Start of Records for processing
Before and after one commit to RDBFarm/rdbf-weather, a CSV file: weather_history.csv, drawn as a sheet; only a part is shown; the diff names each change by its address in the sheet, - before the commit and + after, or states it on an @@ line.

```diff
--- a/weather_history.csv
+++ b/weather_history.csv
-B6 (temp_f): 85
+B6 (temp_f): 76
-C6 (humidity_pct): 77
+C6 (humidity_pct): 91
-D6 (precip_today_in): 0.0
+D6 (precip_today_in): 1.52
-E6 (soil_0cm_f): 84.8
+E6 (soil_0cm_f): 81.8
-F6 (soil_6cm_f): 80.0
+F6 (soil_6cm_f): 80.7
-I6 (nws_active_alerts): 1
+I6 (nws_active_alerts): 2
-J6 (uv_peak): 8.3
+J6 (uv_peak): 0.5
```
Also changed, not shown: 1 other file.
End of Records for processing
Start of Records for processing
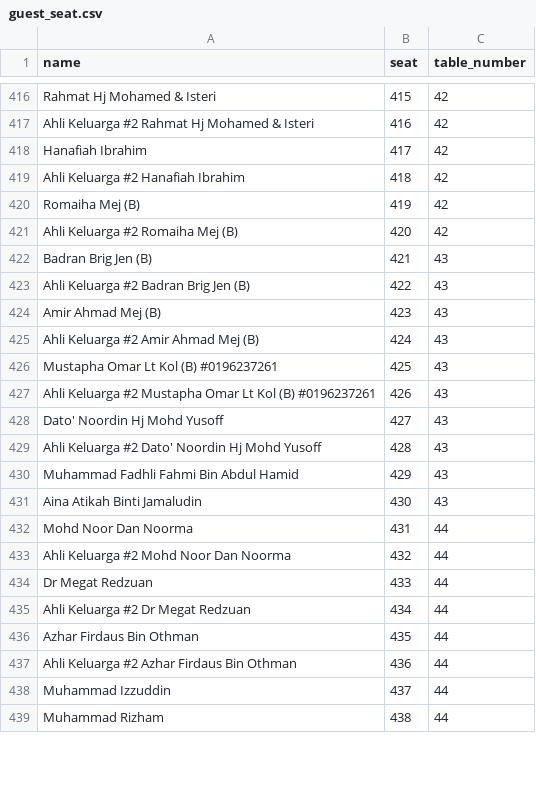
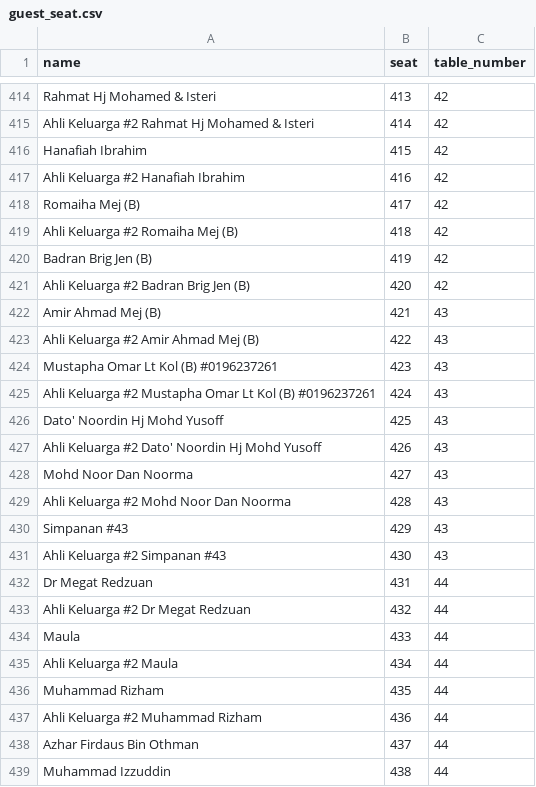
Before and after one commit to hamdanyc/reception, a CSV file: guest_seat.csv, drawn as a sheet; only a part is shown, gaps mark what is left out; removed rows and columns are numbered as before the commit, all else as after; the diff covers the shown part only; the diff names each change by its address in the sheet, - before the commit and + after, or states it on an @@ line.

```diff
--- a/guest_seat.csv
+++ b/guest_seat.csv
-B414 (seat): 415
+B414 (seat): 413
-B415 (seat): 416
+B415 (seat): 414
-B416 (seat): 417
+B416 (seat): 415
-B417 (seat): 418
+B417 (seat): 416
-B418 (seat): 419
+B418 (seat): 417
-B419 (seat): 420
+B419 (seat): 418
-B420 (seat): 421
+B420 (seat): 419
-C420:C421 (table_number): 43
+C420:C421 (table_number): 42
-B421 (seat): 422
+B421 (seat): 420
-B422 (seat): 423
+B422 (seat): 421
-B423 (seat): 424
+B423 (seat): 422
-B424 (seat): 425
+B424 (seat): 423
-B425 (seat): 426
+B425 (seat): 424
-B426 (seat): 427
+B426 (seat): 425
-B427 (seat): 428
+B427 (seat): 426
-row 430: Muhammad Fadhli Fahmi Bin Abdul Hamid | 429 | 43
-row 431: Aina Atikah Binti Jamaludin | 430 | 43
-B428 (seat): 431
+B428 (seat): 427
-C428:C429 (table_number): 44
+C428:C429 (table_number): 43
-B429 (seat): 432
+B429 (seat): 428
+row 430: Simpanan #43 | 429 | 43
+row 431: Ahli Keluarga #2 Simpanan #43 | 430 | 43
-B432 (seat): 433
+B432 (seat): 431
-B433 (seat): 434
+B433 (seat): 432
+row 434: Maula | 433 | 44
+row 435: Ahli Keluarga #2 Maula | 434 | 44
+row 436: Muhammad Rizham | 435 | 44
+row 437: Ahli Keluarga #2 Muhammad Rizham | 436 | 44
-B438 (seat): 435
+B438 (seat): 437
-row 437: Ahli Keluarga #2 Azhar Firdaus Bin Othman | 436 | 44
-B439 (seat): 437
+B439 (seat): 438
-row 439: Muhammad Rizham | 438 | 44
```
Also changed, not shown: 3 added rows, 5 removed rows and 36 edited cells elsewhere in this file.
End of Records for processing
• Your objective: Start with the line above that contains "Before and after one commit to RDBFarm/rdbf-weather, a" and end with the line that contains "Also changed, not shown: 1 other file.". Write out those lines exactly, and only those.

• Result:
Before and after one commit to RDBFarm/rdbf-weather, a CSV file: weather_history.csv, drawn as a sheet; only a part is shown; the diff names each change by its address in the sheet, - before the commit and + after, or states it on an @@ line.

```diff
--- a/weather_history.csv
+++ b/weather_history.csv
-B6 (temp_f): 85
+B6 (temp_f): 76
-C6 (humidity_pct): 77
+C6 (humidity_pct): 91
-D6 (precip_today_in): 0.0
+D6 (precip_today_in): 1.52
-E6 (soil_0cm_f): 84.8
+E6 (soil_0cm_f): 81.8
-F6 (soil_6cm_f): 80.0
+F6 (soil_6cm_f): 80.7
-I6 (nws_active_alerts): 1
+I6 (nws_active_alerts): 2
-J6 (uv_peak): 8.3
+J6 (uv_peak): 0.5
```
Also changed, not shown: 1 other file.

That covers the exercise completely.